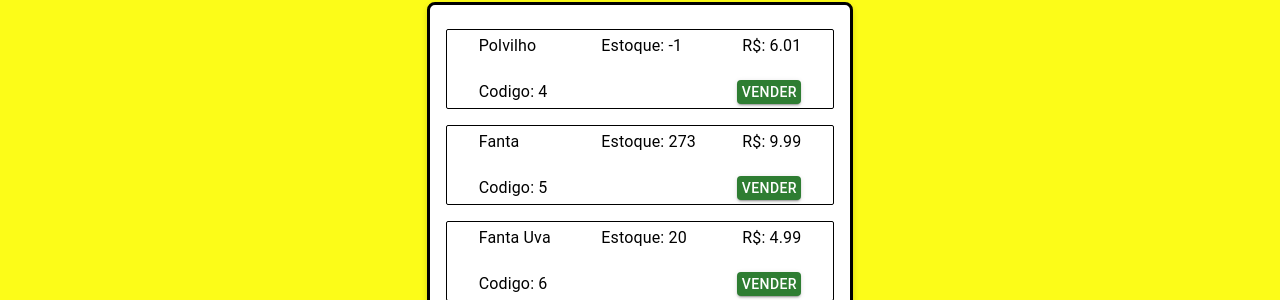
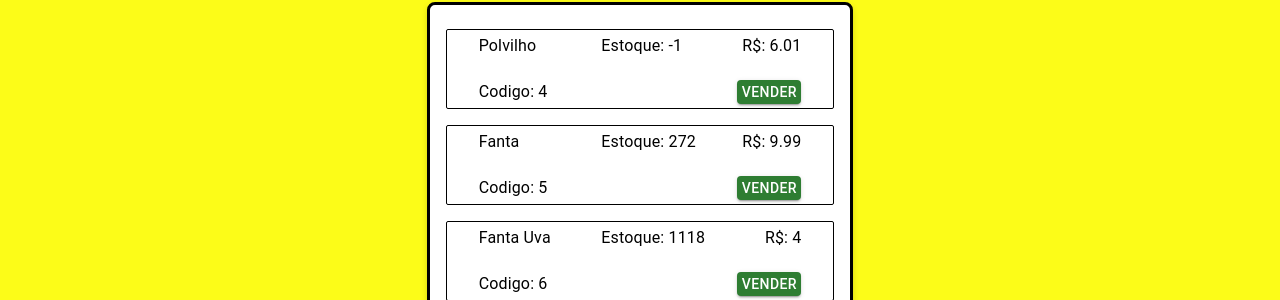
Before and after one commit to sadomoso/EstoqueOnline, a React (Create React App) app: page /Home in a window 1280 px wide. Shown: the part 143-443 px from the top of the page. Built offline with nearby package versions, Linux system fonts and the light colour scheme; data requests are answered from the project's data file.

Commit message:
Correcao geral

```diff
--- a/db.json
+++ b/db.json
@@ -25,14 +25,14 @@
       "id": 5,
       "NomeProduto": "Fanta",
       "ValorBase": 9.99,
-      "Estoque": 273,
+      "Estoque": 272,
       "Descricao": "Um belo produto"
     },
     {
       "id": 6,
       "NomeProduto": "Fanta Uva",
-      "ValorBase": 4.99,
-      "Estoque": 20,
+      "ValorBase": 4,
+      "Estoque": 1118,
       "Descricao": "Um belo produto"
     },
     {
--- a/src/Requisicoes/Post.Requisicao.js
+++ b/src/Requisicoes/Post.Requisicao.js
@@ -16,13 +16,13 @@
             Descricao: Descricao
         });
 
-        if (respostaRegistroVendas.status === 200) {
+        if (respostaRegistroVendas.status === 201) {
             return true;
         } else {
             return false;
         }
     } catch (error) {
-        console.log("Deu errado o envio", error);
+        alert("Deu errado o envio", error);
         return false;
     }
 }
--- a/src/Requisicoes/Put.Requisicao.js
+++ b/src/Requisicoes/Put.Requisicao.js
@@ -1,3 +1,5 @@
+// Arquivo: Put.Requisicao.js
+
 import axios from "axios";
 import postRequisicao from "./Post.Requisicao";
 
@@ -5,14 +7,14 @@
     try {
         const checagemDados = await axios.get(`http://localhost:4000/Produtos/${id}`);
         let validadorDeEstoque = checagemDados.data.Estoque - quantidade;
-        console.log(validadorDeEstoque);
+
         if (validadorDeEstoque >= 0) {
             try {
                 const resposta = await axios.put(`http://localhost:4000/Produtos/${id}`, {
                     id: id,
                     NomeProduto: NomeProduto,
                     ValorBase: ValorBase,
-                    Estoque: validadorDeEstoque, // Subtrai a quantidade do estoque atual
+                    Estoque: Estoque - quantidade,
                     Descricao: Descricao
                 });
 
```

============================================================

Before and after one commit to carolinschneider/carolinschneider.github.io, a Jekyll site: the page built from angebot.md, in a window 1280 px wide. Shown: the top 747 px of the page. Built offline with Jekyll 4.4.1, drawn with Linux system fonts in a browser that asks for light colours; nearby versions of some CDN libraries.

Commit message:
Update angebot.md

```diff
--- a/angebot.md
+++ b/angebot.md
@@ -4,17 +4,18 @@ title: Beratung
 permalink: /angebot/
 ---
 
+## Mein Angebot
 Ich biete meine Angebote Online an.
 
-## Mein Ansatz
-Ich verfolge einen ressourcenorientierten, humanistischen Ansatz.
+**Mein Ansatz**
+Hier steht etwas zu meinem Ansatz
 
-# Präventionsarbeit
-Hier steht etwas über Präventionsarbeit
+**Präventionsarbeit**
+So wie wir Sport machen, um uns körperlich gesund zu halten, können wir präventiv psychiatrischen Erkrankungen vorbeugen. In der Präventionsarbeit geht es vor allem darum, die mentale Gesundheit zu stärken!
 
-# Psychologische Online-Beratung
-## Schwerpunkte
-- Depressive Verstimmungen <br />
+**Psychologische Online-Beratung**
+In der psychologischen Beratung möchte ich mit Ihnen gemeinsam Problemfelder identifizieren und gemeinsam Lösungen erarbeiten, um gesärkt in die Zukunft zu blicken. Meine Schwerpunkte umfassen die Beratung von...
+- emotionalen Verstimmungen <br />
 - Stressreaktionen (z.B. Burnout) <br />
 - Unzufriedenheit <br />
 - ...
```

============================================================

** Problem to solve **
Using the material above, filter for lines holding "data" and copy each one.

** Result **
Before and after one commit to sadomoso/EstoqueOnline, a React (Create React App) app: page /Home in a window 1280 px wide. Shown: the part 143-443 px from the top of the page. Built offline with nearby package versions, Linux system fonts and the light colour scheme; data requests are answered from the project's data file.
         let validadorDeEstoque = checagemDados.data.Estoque - quantidade;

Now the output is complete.